Election Day is Nov. 5, 2019. We encourage every eligible voter to vote – regardless of political affiliation or candidate choice. Because voting is the essence of an enduring democracy. This year, three Democrats are contending seats in the Greenville City Council. There are also non-partisan elections in several county municipalities. Find more about candidates here. It’s important to make a plan to vote and stick to it. Voting is a habit we want you to develop! This primer can help.
Who Can Vote
You must be registered to vote. Registration for this election closed on October 17 after a 10-day extension due to Hurricane Florence.
What do you need to bring
SC Voter ID laws require that you bring one of five forms of identification to the polls. They are:
- S.C. Driver’s License
- S.C. DMV Identification Card
- S.C. Voter Registration Card with Photo
- Federal Military ID
- U.S. Passport
If you do not have one of these forms of ID with you, you will still be permitted to cast a provisional ballot. However, that ballot will only count if your identification is verified at the County Board of Election offices prior to certification of the results. These deadlines may vary and you should contact the Board of Elections if you are unable to produce a valid form of photo ID.

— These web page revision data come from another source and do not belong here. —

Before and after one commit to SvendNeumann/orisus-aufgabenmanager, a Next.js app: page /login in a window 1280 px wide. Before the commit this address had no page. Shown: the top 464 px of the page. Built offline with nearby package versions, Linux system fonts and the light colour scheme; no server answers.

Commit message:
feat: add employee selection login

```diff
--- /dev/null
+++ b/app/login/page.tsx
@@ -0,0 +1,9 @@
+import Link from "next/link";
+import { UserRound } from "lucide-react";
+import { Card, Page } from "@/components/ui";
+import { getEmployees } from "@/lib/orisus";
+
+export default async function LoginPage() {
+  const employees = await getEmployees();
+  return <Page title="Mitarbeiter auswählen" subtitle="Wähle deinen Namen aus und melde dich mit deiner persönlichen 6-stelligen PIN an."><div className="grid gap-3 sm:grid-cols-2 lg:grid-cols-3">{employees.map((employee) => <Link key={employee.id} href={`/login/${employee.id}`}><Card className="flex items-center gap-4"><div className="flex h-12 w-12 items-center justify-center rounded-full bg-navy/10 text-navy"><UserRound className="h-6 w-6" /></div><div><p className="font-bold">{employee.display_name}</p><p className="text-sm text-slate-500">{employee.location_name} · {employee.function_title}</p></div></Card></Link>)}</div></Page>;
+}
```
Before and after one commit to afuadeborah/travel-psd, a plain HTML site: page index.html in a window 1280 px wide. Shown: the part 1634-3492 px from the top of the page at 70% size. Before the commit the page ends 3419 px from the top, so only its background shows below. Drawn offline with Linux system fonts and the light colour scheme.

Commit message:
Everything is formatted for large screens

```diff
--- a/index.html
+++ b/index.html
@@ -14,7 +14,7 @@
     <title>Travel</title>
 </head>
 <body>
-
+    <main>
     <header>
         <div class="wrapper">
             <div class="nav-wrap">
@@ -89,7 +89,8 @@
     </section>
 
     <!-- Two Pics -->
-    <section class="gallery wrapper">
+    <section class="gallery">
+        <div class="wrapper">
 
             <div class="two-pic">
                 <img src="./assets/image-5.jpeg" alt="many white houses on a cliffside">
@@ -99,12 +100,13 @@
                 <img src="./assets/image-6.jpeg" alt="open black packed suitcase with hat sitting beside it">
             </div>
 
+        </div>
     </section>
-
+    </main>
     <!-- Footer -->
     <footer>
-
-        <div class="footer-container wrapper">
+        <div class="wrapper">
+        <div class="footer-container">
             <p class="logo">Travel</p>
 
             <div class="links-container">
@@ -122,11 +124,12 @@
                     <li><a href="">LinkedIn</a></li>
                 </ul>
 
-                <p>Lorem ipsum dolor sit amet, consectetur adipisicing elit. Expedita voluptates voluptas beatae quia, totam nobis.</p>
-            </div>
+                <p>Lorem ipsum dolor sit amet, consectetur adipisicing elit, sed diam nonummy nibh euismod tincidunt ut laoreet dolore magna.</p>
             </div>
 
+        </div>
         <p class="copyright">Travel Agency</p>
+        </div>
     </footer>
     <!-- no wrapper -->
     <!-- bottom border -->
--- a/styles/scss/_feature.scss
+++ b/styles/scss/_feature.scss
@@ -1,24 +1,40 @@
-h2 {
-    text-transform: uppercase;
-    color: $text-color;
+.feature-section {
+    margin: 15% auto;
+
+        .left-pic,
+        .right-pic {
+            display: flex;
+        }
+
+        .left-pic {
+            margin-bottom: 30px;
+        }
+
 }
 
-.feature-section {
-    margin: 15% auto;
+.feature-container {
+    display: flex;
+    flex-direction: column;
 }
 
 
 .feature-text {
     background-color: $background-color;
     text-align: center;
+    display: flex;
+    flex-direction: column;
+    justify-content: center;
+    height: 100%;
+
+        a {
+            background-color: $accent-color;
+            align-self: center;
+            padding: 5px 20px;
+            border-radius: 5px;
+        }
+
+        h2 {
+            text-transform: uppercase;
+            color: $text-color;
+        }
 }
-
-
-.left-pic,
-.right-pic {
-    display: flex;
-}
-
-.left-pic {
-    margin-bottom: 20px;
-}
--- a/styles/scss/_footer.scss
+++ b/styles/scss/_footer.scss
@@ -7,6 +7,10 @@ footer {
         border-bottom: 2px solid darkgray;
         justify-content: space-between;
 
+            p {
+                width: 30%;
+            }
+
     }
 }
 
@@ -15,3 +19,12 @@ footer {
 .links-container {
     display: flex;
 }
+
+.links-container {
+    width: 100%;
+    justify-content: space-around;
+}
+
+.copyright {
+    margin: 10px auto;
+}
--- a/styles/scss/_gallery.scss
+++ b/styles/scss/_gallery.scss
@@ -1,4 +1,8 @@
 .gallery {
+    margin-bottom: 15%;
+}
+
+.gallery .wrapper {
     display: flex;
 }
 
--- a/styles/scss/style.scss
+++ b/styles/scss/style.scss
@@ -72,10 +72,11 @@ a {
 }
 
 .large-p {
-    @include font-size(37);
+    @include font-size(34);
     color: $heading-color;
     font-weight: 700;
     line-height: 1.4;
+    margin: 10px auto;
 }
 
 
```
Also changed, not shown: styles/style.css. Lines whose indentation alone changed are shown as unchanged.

When you can vote
Absentee Voting: South Carolina does not have early voting. But there are two forms of absentee voting available to those who qualify: by mail-in ballot or absentee voting in person. You can request an absentee ballot online or by calling the election office at 864-467-7250. Ballots will be mailed out up until 5 p.m. on Friday, November 2, and must be received at the election office no later than 7 p.m. on Election Day, November 6.
Absentee voting in person is open from October 8 through November 5, Monday through Friday, 8:30 a.m. to 5 p.m. Voting is at County Square, 301 University Ridge, Greenville. Use the Human Services Agencies entrance, and go to Conference Room H. There are extended voting hours on these days: October 25 and 26 until 7 p.m. And Saturdays, October 27 and November 3 from 9 a.m. to 1 p.m.
You must meet one of 17 eligibility criteria to vote absentee, but the criteria cover many different situations. Check to see if you meet any of the criteria here.
Voting at the polls: Polls open at 7 a.m. and close at 7 p.m. If there is a line and you are in line to vote at 7 p.m., you must be allowed to vote. If you are disabled and need assistance, a poll worker will assist you with curbside voting.
Where do you vote
In the November 5 election, there are a number of changes to polling places. Check out these changes. You must vote in the polling place where you are registered. In this election, there are dozens of different ballots. You will be redirected to your polling place if you show up at the wrong one. This can be time consuming. If you are unsure of your normal voting precinct, you can check it at SCvotes.org.
Why do you vote
This is your chance to have your voice heard. Anyone who believes voting doesn’t matter need only look at the 2000 presidential election, ultimately decided by The Supreme Court; and the 2016 presidential election where approximately 100,000 votes across a handful of states decided the outcome. Voting matters. In addition to voting for statewide, local and federal offices, there is an SC constitutional amendment on the ballot. The amendment, if approved, would allow for the state superintendent of education to be appointed by the governor, rather than elected as is currently the case. The League of Women Voters has more information that looks at both sides of this issue.
How will you vote
Voting is too important to leave to chance. Make a plan to vote. Decide what time you will go, and how you will get there. Go with a friend, or give someone a ride. Those commitments help ensure that you will vote (it’s just like going to the gym!). If you need a ride to the polls, contact the GCDP office at 864-232-5531 to arrange for one.
Voting is your right. If you are properly registered, are at the right polling place, and are in line by 7 p.m., you MUST be allowed to vote. If you are denied your opportunity to vote, contact the Election office at 864-467-7250, or the GCDP office at 864-232-5531. The state Democratic Party also has a voter suppression hotline at 833-868-3722. Do not leave your polling location while you call; stand your ground. If you have to leave, ask for a provisional ballot and then follow up with the Election Commission to ensure that ballot gets counted. Document anything you are told and ask for the names of those poll workers you interact with.